What you have to do: Copy all records exactly; omit pictures.
◇ ◇ ◇ ◇ ◇
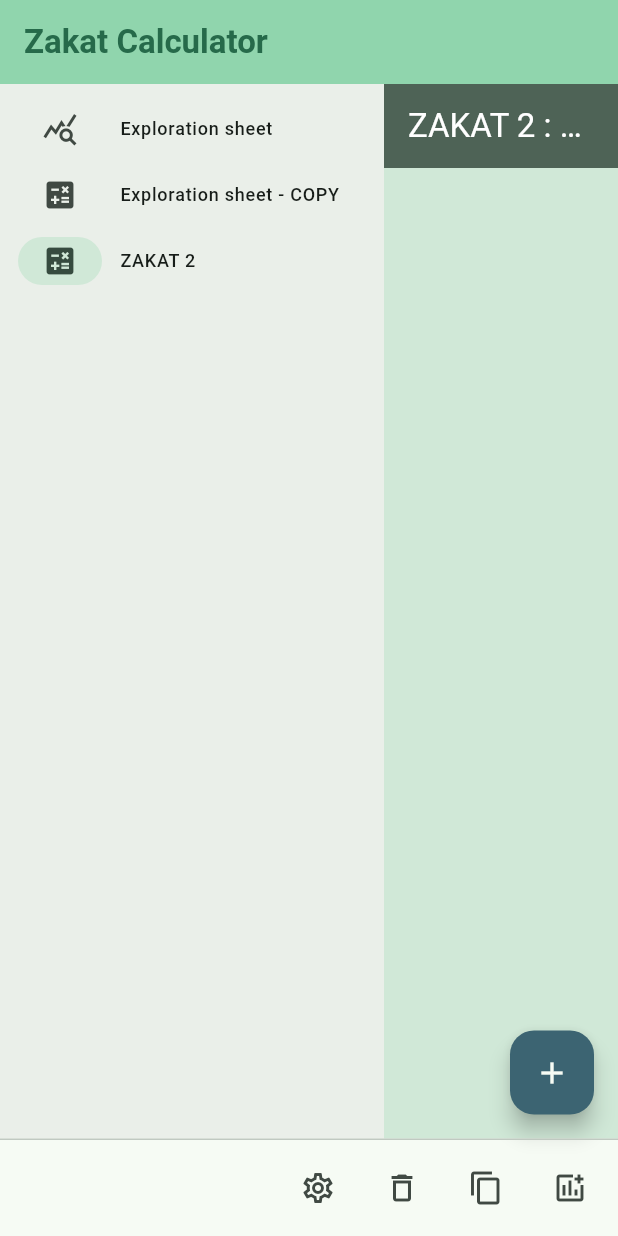
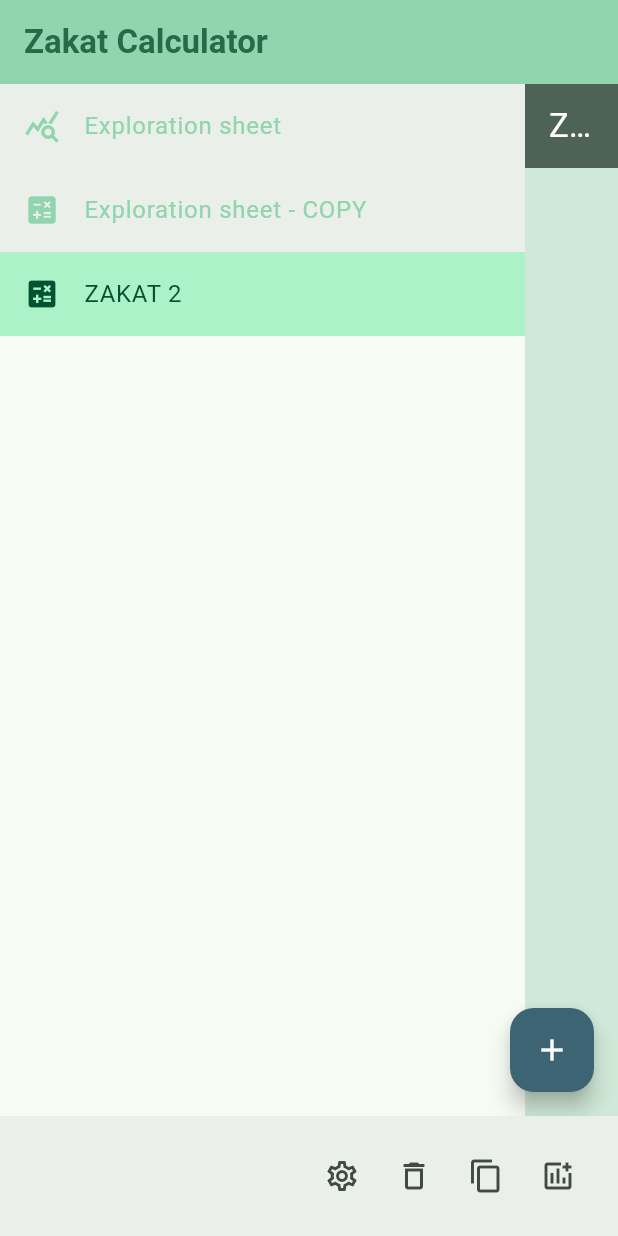
Before and after one commit to Dev-Now/zakaty, a Flutter app: the screen it shows after launch, after a tap on the "content copy" icon, after a tap on the "add chart" icon, on a phone screen of 412 x 824 dp. Run offline on Flutter 3.47's test engine with Material 3 defaults, Android fonts, the phone set to English and light mode, and no system bars.

Commit message:
improved calculation sheets menu ui + bottom nav bar ui

```diff
--- a/lib/presentation/screens/home_page.dart
+++ b/lib/presentation/screens/home_page.dart
@@ -38,8 +38,8 @@ class _HomePageState extends State<HomePage> {
       final calculationInstance = ZakatCalculation(
         title: 'ZAKAT $newIndex'
       );
+      _calculationInstances.add(calculationInstance);
       _selectedCalculationInstance = newIndex;
-      _calculationInstances.add(calculationInstance);
       _selectedCalculationSheet = CalculationSheet(
         key: ValueKey(DateTime.now()),
         calculationInstance: calculationInstance);
@@ -55,8 +55,8 @@ class _HomePageState extends State<HomePage> {
         currency: selectedCalculationInstance.currency,
       );
       copyInstance.addAmounts(selectedCalculationInstance.copyAmounts());
+      _calculationInstances.add(copyInstance);
       _selectedCalculationInstance = newIndex;
-      _calculationInstances.add(copyInstance);
       _selectedCalculationSheet = CalculationSheet(
         key: ValueKey(DateTime.now()),
         calculationInstance: copyInstance,
@@ -88,23 +88,23 @@ class _HomePageState extends State<HomePage> {
 
       body: Row(
         children: [
-          SafeArea(
-            child: NavigationRail(
-              backgroundColor: theme.colorScheme.surfaceContainer,
-              extended: true,
-              destinations: [
-                NavigationRailDestination(
-                  icon: Icon(Icons.query_stats),
-                  label: Text('Exploration sheet')
-                ),
-                for (var calculationInstance in _calculationInstances)
-                  NavigationRailDestination(
-                    icon: Icon(Icons.calculate),
-                    label: Text(calculationInstance.title),
-                  ),
-              ],
-              selectedIndex: _selectedCalculationInstance,
-              onDestinationSelected: _setSelectedCalculationSheet,
+          SizedBox(
+            width: 350,
+            child: ListView.builder(
+              itemCount: _calculationInstances.length + 1,
+              itemBuilder: (context, index) {
+                return ListTile(
+                  leading: Icon(index == 0 ? Icons.query_stats : Icons.calculate),
+                  title: Text(index == 0 ? _exploreCalculationInstance.title : _calculationInstances[index - 1].title),
+                  selected: _selectedCalculationInstance == index,
+                  iconColor: theme.colorScheme.inversePrimary,
+                  textColor: theme.colorScheme.inversePrimary,
+                  tileColor: theme.colorScheme.surfaceContainer,
+                  selectedColor: theme.colorScheme.onPrimaryContainer,
+                  selectedTileColor: theme.colorScheme.primaryContainer,
+                  onTap: () => _setSelectedCalculationSheet(index),
+                );
+              },
             ),
           ),
           Expanded(
@@ -113,7 +113,11 @@ class _HomePageState extends State<HomePage> {
         ],
       ),
 
-      persistentFooterButtons: [
+      bottomNavigationBar: BottomAppBar(
+        color: theme.colorScheme.surfaceContainer,
+        child: Row(
+          mainAxisAlignment: MainAxisAlignment.end,
+          children: [
             IconButton(
               onPressed: () {}, // !!!TODO...
               tooltip: 'Configure current calculation sheet',
@@ -135,6 +139,8 @@ class _HomePageState extends State<HomePage> {
               icon: const Icon(Icons.add_chart_outlined),
             ),
           ],
+        ),
+      ),
     );
   }
 }
--- a/lib/presentation/widgets/calculation_sheet.dart
+++ b/lib/presentation/widgets/calculation_sheet.dart
@@ -55,9 +55,9 @@ class _CalculationSheetState extends State<CalculationSheet> {
         itemCount: _zakatCalculation.amounts.length,
         itemBuilder: (context, index) {
           return AmountWidget(
-                amount: _zakatCalculation.amounts[index],
-                onToggleIncludedInSavings: (isIncluded) => _updateAmount(index, isIncluded),
-            );
+              amount: _zakatCalculation.amounts[index],
+              onToggleIncludedInSavings: (isIncluded) => _updateAmount(index, isIncluded),
+          );
         },
       ),
 
@@ -65,7 +65,7 @@ class _CalculationSheetState extends State<CalculationSheet> {
           onPressed: _addAmount,
           tooltip: 'Add new amount',
           backgroundColor: theme.colorScheme.tertiary,
-          foregroundColor: theme.colorScheme.surfaceBright,
+          foregroundColor: theme.colorScheme.onTertiary,
           child: const Icon(Icons.add),
         ),
     );
```
Lines whose indentation alone changed are shown as unchanged.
◇ ◇ ◇ ◇ ◇
Solution for this task:
Before and after one commit to Dev-Now/zakaty, a Flutter app: the screen it shows after launch, after a tap on the "content copy" icon, after a tap on the "add chart" icon, on a phone screen of 412 x 824 dp. Run offline on Flutter 3.47's test engine with Material 3 defaults, Android fonts, the phone set to English and light mode, and no system bars.

Commit message:
improved calculation sheets menu ui + bottom nav bar ui

```diff
--- a/lib/presentation/screens/home_page.dart
+++ b/lib/presentation/screens/home_page.dart
@@ -38,8 +38,8 @@ class _HomePageState extends State<HomePage> {
       final calculationInstance = ZakatCalculation(
         title: 'ZAKAT $newIndex'
       );
+      _calculationInstances.add(calculationInstance);
       _selectedCalculationInstance = newIndex;
-      _calculationInstances.add(calculationInstance);
       _selectedCalculationSheet = CalculationSheet(
         key: ValueKey(DateTime.now()),
         calculationInstance: calculationInstance);
@@ -55,8 +55,8 @@ class _HomePageState extends State<HomePage> {
         currency: selectedCalculationInstance.currency,
       );
       copyInstance.addAmounts(selectedCalculationInstance.copyAmounts());
+      _calculationInstances.add(copyInstance);
       _selectedCalculationInstance = newIndex;
-      _calculationInstances.add(copyInstance);
       _selectedCalculationSheet = CalculationSheet(
         key: ValueKey(DateTime.now()),
         calculationInstance: copyInstance,
@@ -88,23 +88,23 @@ class _HomePageState extends State<HomePage> {
 
       body: Row(
         children: [
-          SafeArea(
-            child: NavigationRail(
-              backgroundColor: theme.colorScheme.surfaceContainer,
-              extended: true,
-              destinations: [
-                NavigationRailDestination(
-                  icon: Icon(Icons.query_stats),
-                  label: Text('Exploration sheet')
-                ),
-                for (var calculationInstance in _calculationInstances)
-                  NavigationRailDestination(
-                    icon: Icon(Icons.calculate),
-                    label: Text(calculationInstance.title),
-                  ),
-              ],
-              selectedIndex: _selectedCalculationInstance,
-              onDestinationSelected: _setSelectedCalculationSheet,
+          SizedBox(
+            width: 350,
+            child: ListView.builder(
+              itemCount: _calculationInstances.length + 1,
+              itemBuilder: (context, index) {
+                return ListTile(
+                  leading: Icon(index == 0 ? Icons.query_stats : Icons.calculate),
+                  title: Text(index == 0 ? _exploreCalculationInstance.title : _calculationInstances[index - 1].title),
+                  selected: _selectedCalculationInstance == index,
+                  iconColor: theme.colorScheme.inversePrimary,
+                  textColor: theme.colorScheme.inversePrimary,
+                  tileColor: theme.colorScheme.surfaceContainer,
+                  selectedColor: theme.colorScheme.onPrimaryContainer,
+                  selectedTileColor: theme.colorScheme.primaryContainer,
+                  onTap: () => _setSelectedCalculationSheet(index),
+                );
+              },
             ),
           ),
           Expanded(
@@ -113,7 +113,11 @@ class _HomePageState extends State<HomePage> {
         ],
       ),
 
-      persistentFooterButtons: [
+      bottomNavigationBar: BottomAppBar(
+        color: theme.colorScheme.surfaceContainer,
+        child: Row(
+          mainAxisAlignment: MainAxisAlignment.end,
+          children: [
             IconButton(
               onPressed: () {}, // !!!TODO...
               tooltip: 'Configure current calculation sheet',
@@ -135,6 +139,8 @@ class _HomePageState extends State<HomePage> {
               icon: const Icon(Icons.add_chart_outlined),
             ),
           ],
+        ),
+      ),
     );
   }
 }
--- a/lib/presentation/widgets/calculation_sheet.dart
+++ b/lib/presentation/widgets/calculation_sheet.dart
@@ -55,9 +55,9 @@ class _CalculationSheetState extends State<CalculationSheet> {
         itemCount: _zakatCalculation.amounts.length,
         itemBuilder: (context, index) {
           return AmountWidget(
-                amount: _zakatCalculation.amounts[index],
-                onToggleIncludedInSavings: (isIncluded) => _updateAmount(index, isIncluded),
-            );
+              amount: _zakatCalculation.amounts[index],
+              onToggleIncludedInSavings: (isIncluded) => _updateAmount(index, isIncluded),
+          );
         },
       ),
 
@@ -65,7 +65,7 @@ class _CalculationSheetState extends State<CalculationSheet> {
           onPressed: _addAmount,
           tooltip: 'Add new amount',
           backgroundColor: theme.colorScheme.tertiary,
-          foregroundColor: theme.colorScheme.surfaceBright,
+          foregroundColor: theme.colorScheme.onTertiary,
           child: const Icon(Icons.add),
         ),
     );
```
Lines whose indentation alone changed are shown as unchanged.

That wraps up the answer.